## Data to process
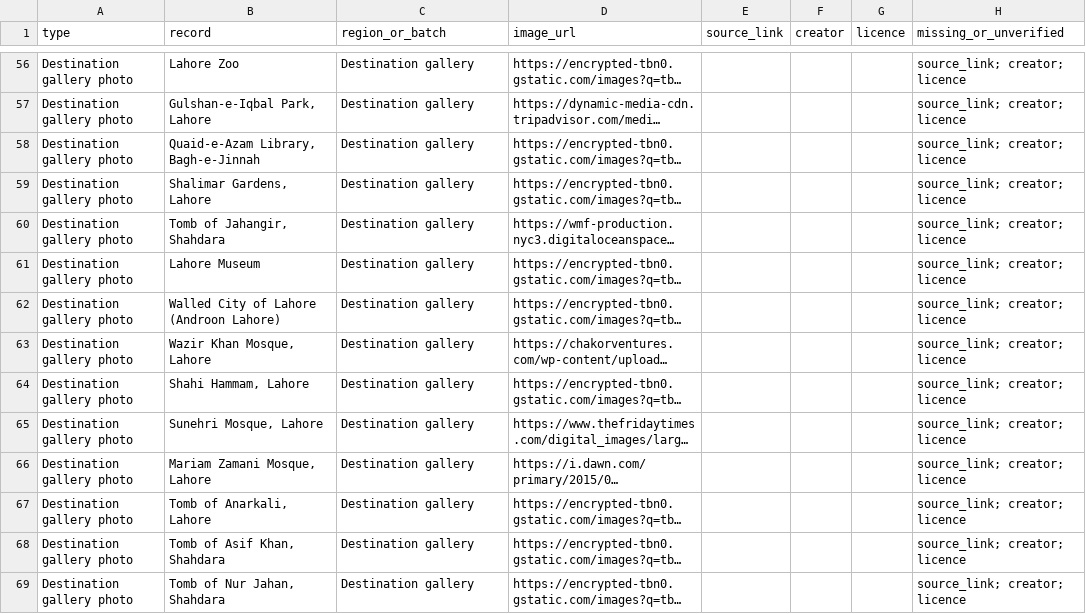
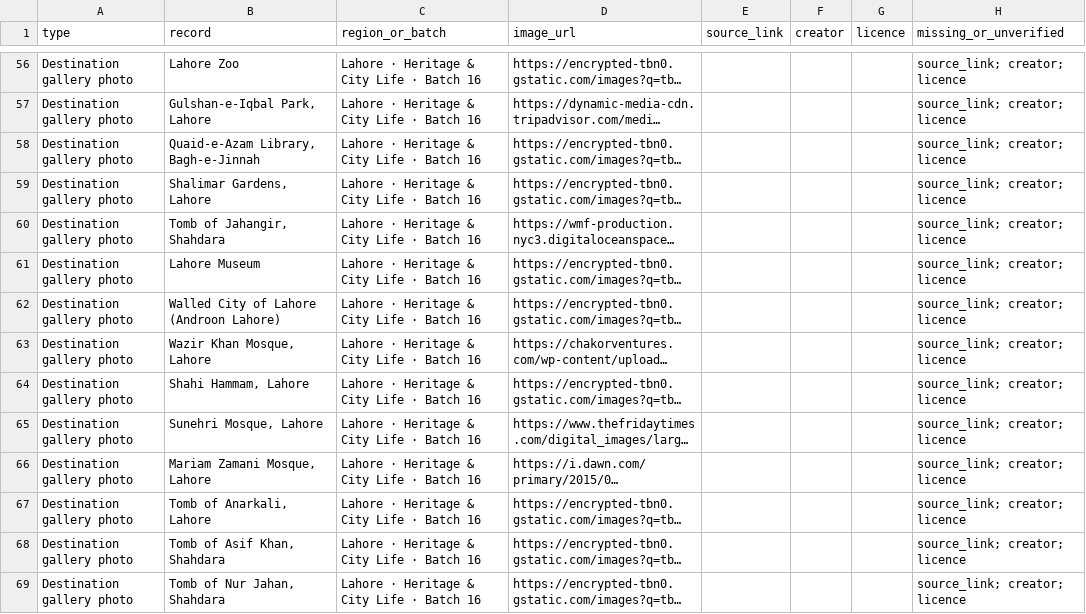
Before and after one commit to Joeybuilds043/fintour-agile, a CSV file: docs/review_photos.csv, drawn as a sheet; only a part is shown, gaps mark what is left out; long unchanged cells end in …; the diff covers the shown part only; the diff names each change by its address in the sheet, - before the commit and + after, or states it on an @@ line.

```diff
--- a/docs/review_photos.csv
+++ b/docs/review_photos.csv
-C56:C69 (region_or_batch): Destination gallery
+C56:C69 (region_or_batch): Lahore · Heritage & City Life · Batch 16
```
Also changed, not shown: 107 edited cells elsewhere in this file.
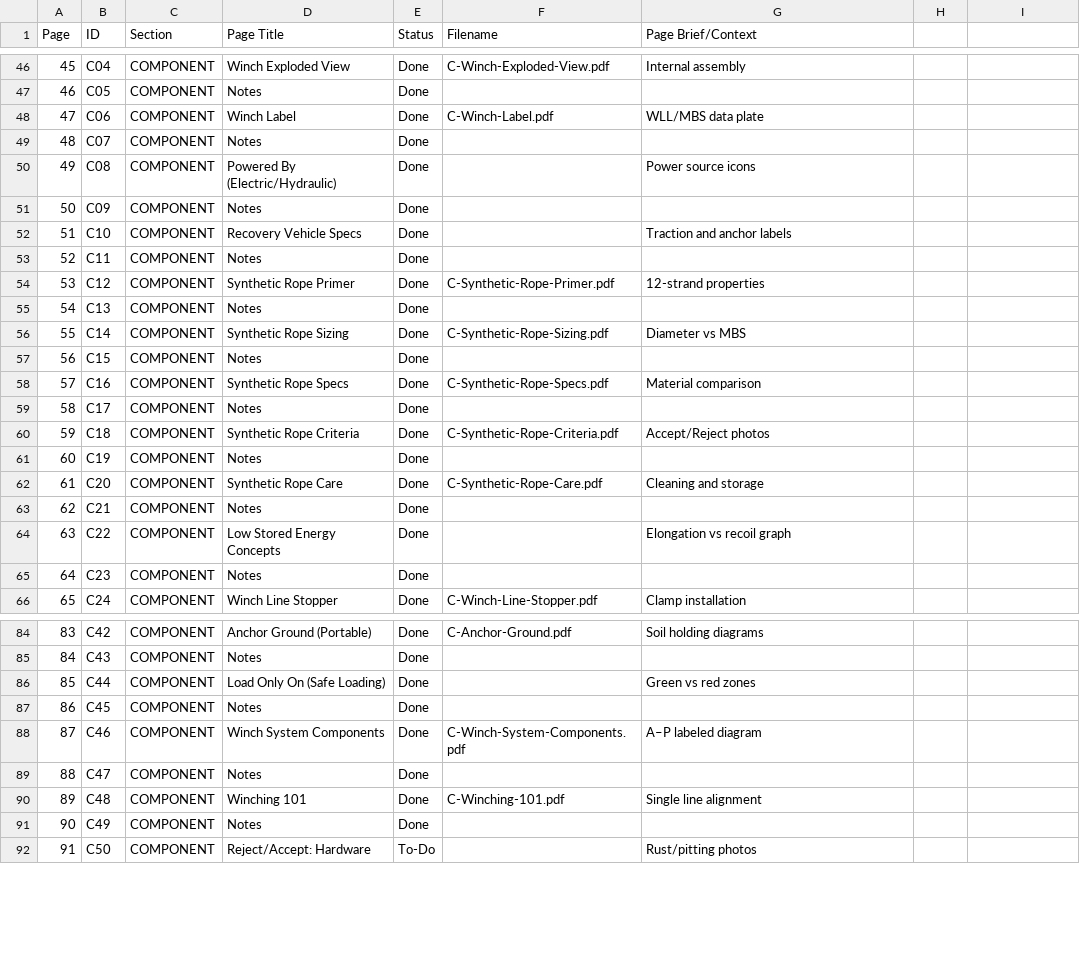
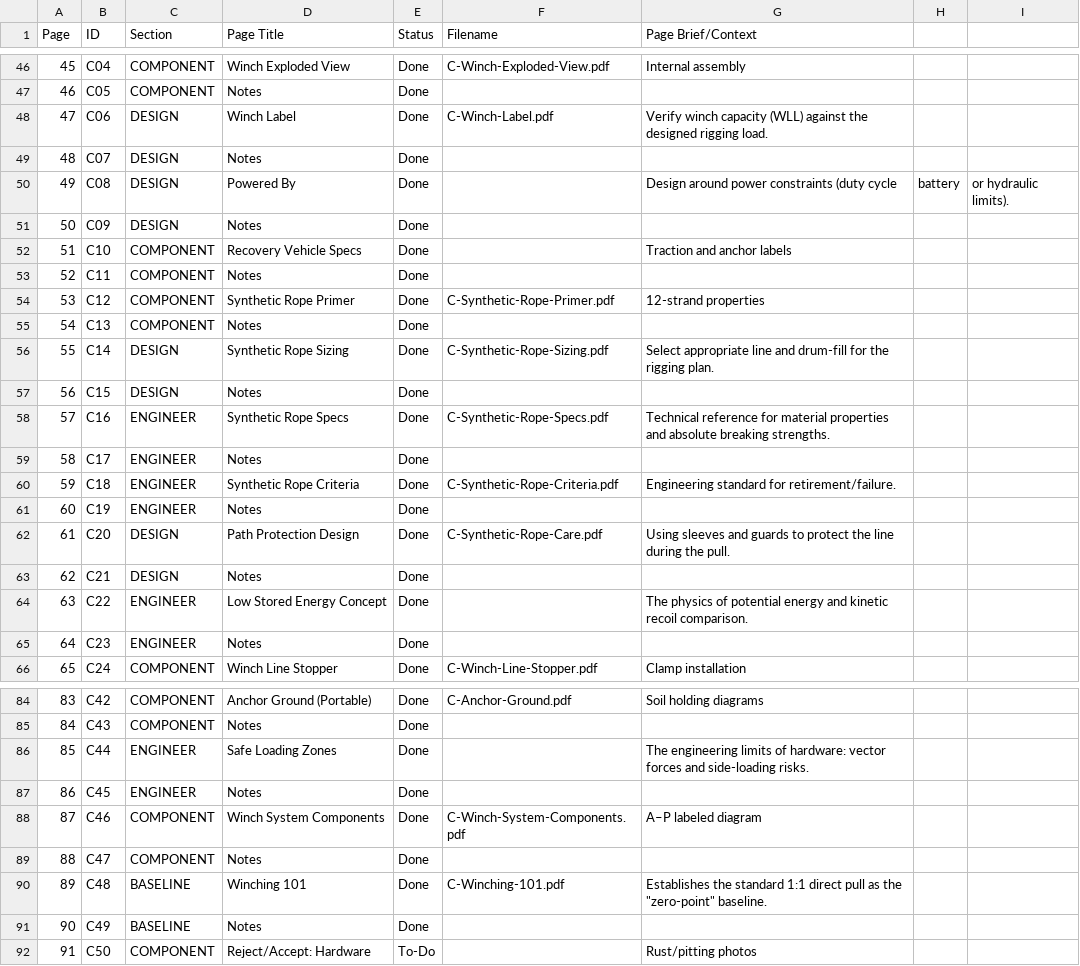
Before and after one commit to zeisys-amadhavan/glovebox-reference-manual, a CSV file: toc.csv, drawn as a sheet; only a part is shown, gaps mark what is left out.

Commit message:
Update toc.csv

```diff
--- a/toc.csv
+++ b/toc.csv
@@ -47,6 +47,6 @@ Page,ID,Section,Page Title,Status,Filename,Page Brief/Context
 46,C05,COMPONENT,Notes,Done,,
-47,C06,COMPONENT,Winch Label,Done,C-Winch-Label.pdf,WLL/MBS data plate
-48,C07,COMPONENT,Notes,Done,,
-49,C08,COMPONENT,Powered By (Electric/Hydraulic),Done,,Power source icons
-50,C09,COMPONENT,Notes,Done,,
+47,C06,DESIGN,Winch Label,Done,C-Winch-Label.pdf,Verify winch capacity (WLL) against the designed rigging load.
+48,C07,DESIGN,Notes,Done,,
+49,C08,DESIGN,Powered By,Done,,Design around power constraints (duty cycle, battery, or hydraulic limits).
+50,C09,DESIGN,Notes,Done,,
 51,C10,COMPONENT,Recovery Vehicle Specs,Done,,Traction and anchor labels
@@ -55,12 +55,12 @@ Page,ID,Section,Page Title,Status,Filename,Page Brief/Context
 54,C13,COMPONENT,Notes,Done,,
-55,C14,COMPONENT,Synthetic Rope Sizing,Done,C-Synthetic-Rope-Sizing.pdf,Diameter vs MBS
-56,C15,COMPONENT,Notes,Done,,
-57,C16,COMPONENT,Synthetic Rope Specs,Done,C-Synthetic-Rope-Specs.pdf,Material comparison
-58,C17,COMPONENT,Notes,Done,,
-59,C18,COMPONENT,Synthetic Rope Criteria,Done,C-Synthetic-Rope-Criteria.pdf,Accept/Reject photos
-60,C19,COMPONENT,Notes,Done,,
-61,C20,COMPONENT,Synthetic Rope Care,Done,C-Synthetic-Rope-Care.pdf,Cleaning and storage
-62,C21,COMPONENT,Notes,Done,,
-63,C22,COMPONENT,Low Stored Energy Concepts,Done,,Elongation vs recoil graph
-64,C23,COMPONENT,Notes,Done,,
+55,C14,DESIGN,Synthetic Rope Sizing,Done,C-Synthetic-Rope-Sizing.pdf,Select appropriate line and drum-fill for the rigging plan.
+56,C15,DESIGN,Notes,Done,,
+57,C16,ENGINEER,Synthetic Rope Specs,Done,C-Synthetic-Rope-Specs.pdf,Technical reference for material properties and absolute breaking strengths.
+58,C17,ENGINEER,Notes,Done,,
+59,C18,ENGINEER,Synthetic Rope Criteria,Done,C-Synthetic-Rope-Criteria.pdf,Engineering standard for retirement/failure.
+60,C19,ENGINEER,Notes,Done,,
+61,C20,DESIGN,Path Protection Design,Done,C-Synthetic-Rope-Care.pdf,Using sleeves and guards to protect the line during the pull.
+62,C21,DESIGN,Notes,Done,,
+63,C22,ENGINEER,Low Stored Energy Concept,Done,,The physics of potential energy and kinetic recoil comparison.
+64,C23,ENGINEER,Notes,Done,,
 65,C24,COMPONENT,Winch Line Stopper,Done,C-Winch-Line-Stopper.pdf,Clamp installation
@@ -85,8 +85,8 @@ Page,ID,Section,Page Title,Status,Filename,Page Brief/Context
 84,C43,COMPONENT,Notes,Done,,
-85,C44,COMPONENT,Load Only On (Safe Loading),Done,,Green vs red zones
-86,C45,COMPONENT,Notes,Done,,
+85,C44,ENGINEER,Safe Loading Zones,Done,,The engineering limits of hardware: vector forces and side-loading risks.
+86,C45,ENGINEER,Notes,Done,,
 87,C46,COMPONENT,Winch System Components,Done,C-Winch-System-Components.pdf,A–P labeled diagram
 88,C47,COMPONENT,Notes,Done,,
-89,C48,COMPONENT,Winching 101,Done,C-Winching-101.pdf,Single line alignment
-90,C49,COMPONENT,Notes,Done,,
+89,C48,BASELINE,Winching 101,Done,C-Winching-101.pdf,Establishes the standard 1:1 direct pull as the "zero-point" baseline.
+90,C49,BASELINE,Notes,Done,,
 91,C50,COMPONENT,Reject/Accept: Hardware,To-Do,,Rust/pitting photos
```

## Assignment
If a line of the listing contains the string "Powered", count it; then report the total alone.

## Solution to this task
2